  • Researching the funding body. Find out the types of projects they have previously funded – it may give you more of an idea if their award is the right one for you to enter.
  • Putting together a list of all the supporting documents or evidence that the award body has asked for. Then, compile the material.
  • Ensuring both partnership partners have input into the submission.  This is particularly important given the award criteria is likely to ask for information from both partners about their contributions to, and thoughts on, the partnership.
  • Making your entry attractive to judges. Tell them why it deserves to win through explanations of the good work your partnership has done. Again, with accompanying material, get documents supporting what your partnership or its project has done. Don't just say what you do. Explain the impact your organisation has on the wider community, highlight your achievements and why your group makes such a difference.
  • Tailor your entry to the award criteria. Don't just go and submit an entry you have previously put in for another award program without changing it!
  • Being truthful, and backing up what you say in your submission with solid evidence. Make sure what you have written about in your award entry has actually occurred. And while you shouldn't stretch the truth, you can talk up what your partnership has achieved – especially by providing information about how it has helped the community or has achieved good things in the field applicable to the award.
  • Complying with any cut-off dates. If there is a cut off date - either for your award entry or for the time span in which projects or tasks will be judged – then check them out and comply with them.
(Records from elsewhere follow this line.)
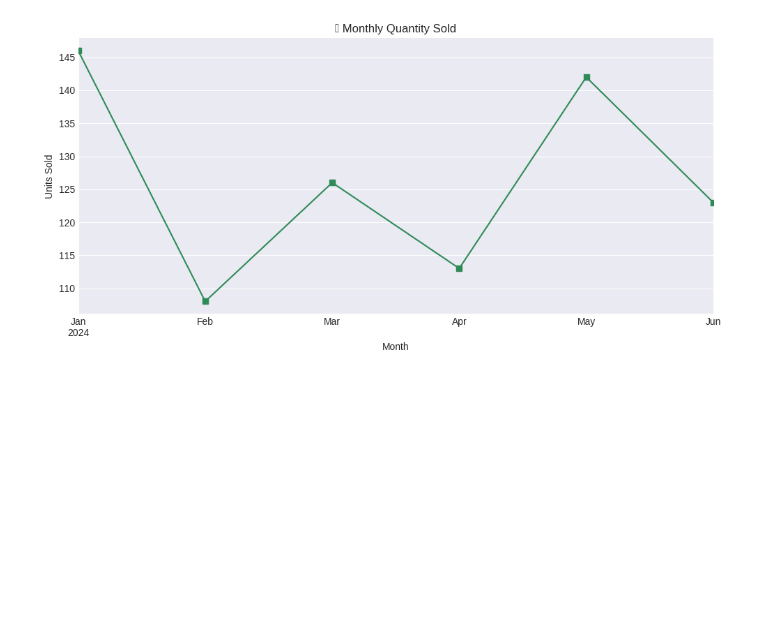
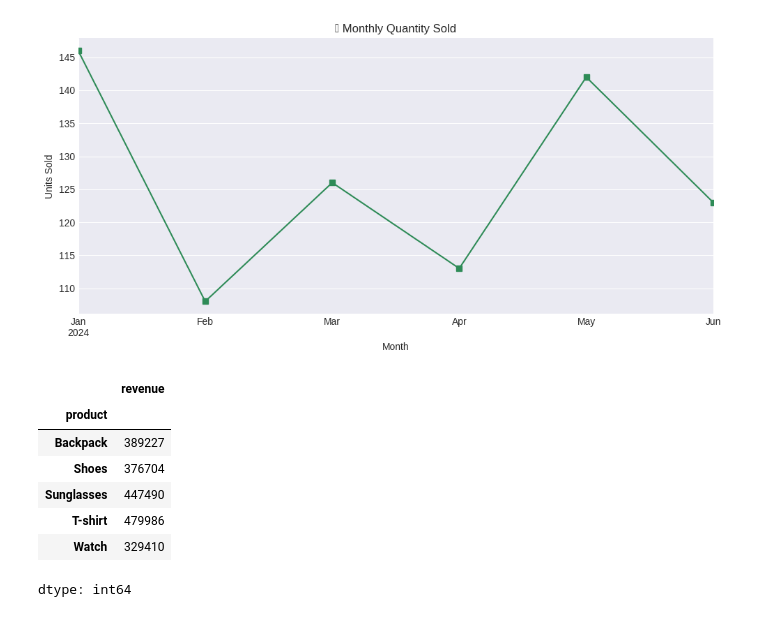
Before and after one commit to srujan-jagadeesh/sales-dashboard-project, a Jupyter notebook: Sales_Dashboard_Project.ipynb, the cells around one changed output. Cells and saved outputs as stored; diff of their text form; code cells hidden in the pictures; blank space fills up the shorter version.

```diff
--- a/Sales_Dashboard_Project.ipynb
+++ b/Sales_Dashboard_Project.ipynb
@@ -109,3 +109,15 @@ plt.tight_layout()
 plt.show()
 # %% [output]
 [figure]
+# %%
+#total revenue by product
+df.groupby("product")["revenue"].sum()
+# %% [output]
+|  | revenue |
+| product |  |
+| Backpack | 389227 |
+| Shoes | 376704 |
+| Sunglasses | 447490 |
+| T-shirt | 479986 |
+| Watch | 329410 |
+dtype: int64
```
Also changed, not shown: parts of 4 cells of this notebook, 3 other files.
Also, aim to have your award application submitted comfortably before the closing date.
  • If you need to, asking for more information. It is better to ask a question and get an answer than not to, and get something wrong in your application.
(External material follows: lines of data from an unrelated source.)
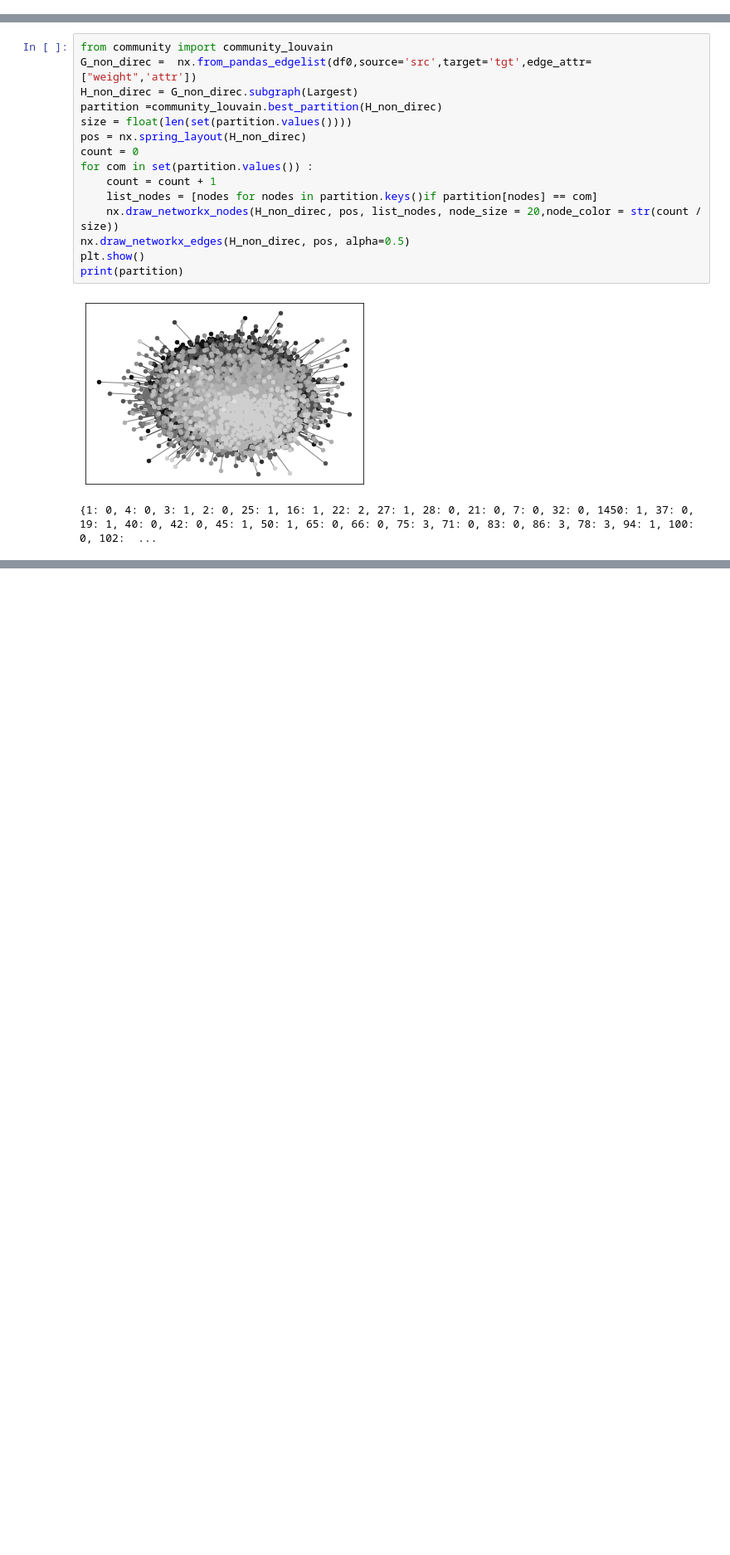
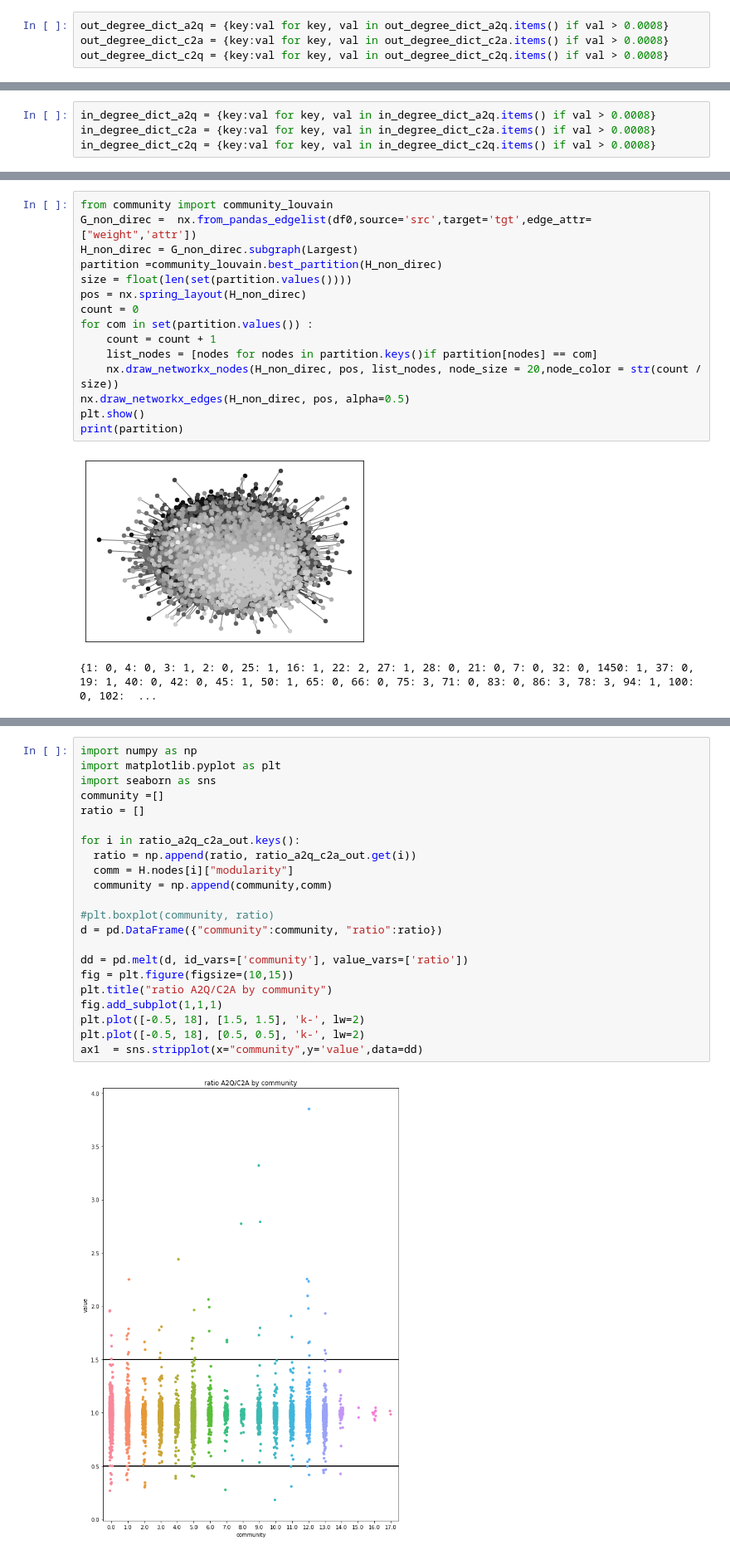
Before and after one commit to ppseguel/network_math, a Jupyter notebook: project.ipynb, the cells around one changed output, grey strips where cells are left out. Shown at 83% size. Drawn from its saved outputs; the diff is of its cells as text; blank space fills up the shorter version.

```diff
--- a/project.ipynb
+++ b/project.ipynb
@@ -237,3 +242,7 @@ Top 20 nodes by out degree centrality for a2q:
+# %%
+out_degree_dict_a2q = {key:val for key, val in out_degree_dict_a2q.items() if val > 0.0008}
+out_degree_dict_c2a = {key:val for key, val in out_degree_dict_c2a.items() if val > 0.0008}
+out_degree_dict_c2q = {key:val for key, val in out_degree_dict_c2q.items() if val > 0.0008}
 # %%
 from operator import itemgetter
 #In degree centrality a2q
@@ -280,6 +291,10 @@ Top 20 nodes by in degree centrality for a2q:
 (2926, 0.02282642567778124)
 (4231, 0.02267061389841072)
 (1131, 0.022514802119040198)
+# %%
+in_degree_dict_a2q = {key:val for key, val in in_degree_dict_a2q.items() if val > 0.0008}
+in_degree_dict_c2a = {key:val for key, val in in_degree_dict_c2a.items() if val > 0.0008}
+in_degree_dict_c2q = {key:val for key, val in in_degree_dict_c2q.items() if val > 0.0008}
 # %%
 from operator import itemgetter
 #Eigenvector centrality for a2q
@@ -630,0 +612,24 @@ AttributeError: ignored
+# %%
+import numpy as np
+import matplotlib.pyplot as plt
+import seaborn as sns
+community =[]
+ratio = []
+
+for i in ratio_a2q_c2a_out.keys():
+  ratio = np.append(ratio, ratio_a2q_c2a_out.get(i))
+  comm = H.nodes[i]["modularity"]
+  community = np.append(community,comm)
+
+#plt.boxplot(community, ratio)
+d = pd.DataFrame({"community":community, "ratio":ratio})
+
+dd = pd.melt(d, id_vars=['community'], value_vars=['ratio'])
+fig = plt.figure(figsize=(10,15))
+plt.title("ratio A2Q/C2A by community")
+fig.add_subplot(1,1,1)
+plt.plot([-0.5, 18], [1.5, 1.5], 'k-', lw=2)
+plt.plot([-0.5, 18], [0.5, 0.5], 'k-', lw=2)
+ax1  = sns.stripplot(x="community",y='value',data=dd)
+# %% [output]
+[figure, added]
```
Also changed, not shown: parts of 17 cells of this notebook.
  • Making sure every question that needs to be answered on the entry form is answered.
  • Sticking to the guidelines and providing the material or supporting documentation – as well as the entry itself – in a format the award body wants. "Following the guidelines" doesn't mean doing what is easiest for your group. Follow the guidelines with your entry.
  • Proofreading your award entry for spelling and grammar, and then getting someone else to proofread your entry for spelling and grammar.
  • If appropriate, get letters of support from someone familiar with the partnership.

Who You Can Apply To?

There are a number of bodies and organisations that partnerships can look at when thinking about applying for an award.

  • One of the more obvious ones in Australia is the Prime Ministers Awards for Excellence in Community Business Partnership.
    • This award is specifically aimed at community business partnerships and has a number of categories each year at both state level and national level.
  • Other possibilities when looking for an award you can enter involve using the information and contacts you probably already have. They include:
    • The community group knowing people or award bodies in its area of expertise.
    • Similarly, the business partner may have knowledge of awards available through its contacts.
    • Local authorities could have their own awards programs – local councils or local State or Federal MPs for example.
    • The State or Federal Governments may have award programs that could suit you – talk to your local MPs to see if they do.
    • Chambers of Commerce or business groups can often have awards programs available as well.
Remember – if your local council, Chamber of Commerce or other bodies don't have awards programs for partnerships, tell them they should. Say to them they should establish these programs in order to encourage other groups to establish partnerships.
  • Finally, Our Community's Scholarships and Awards newsletter lists a number of awards and scholarships which may be suitable for your group. The newsletter comes out monthly, with subscriptions available through the Our Community website at: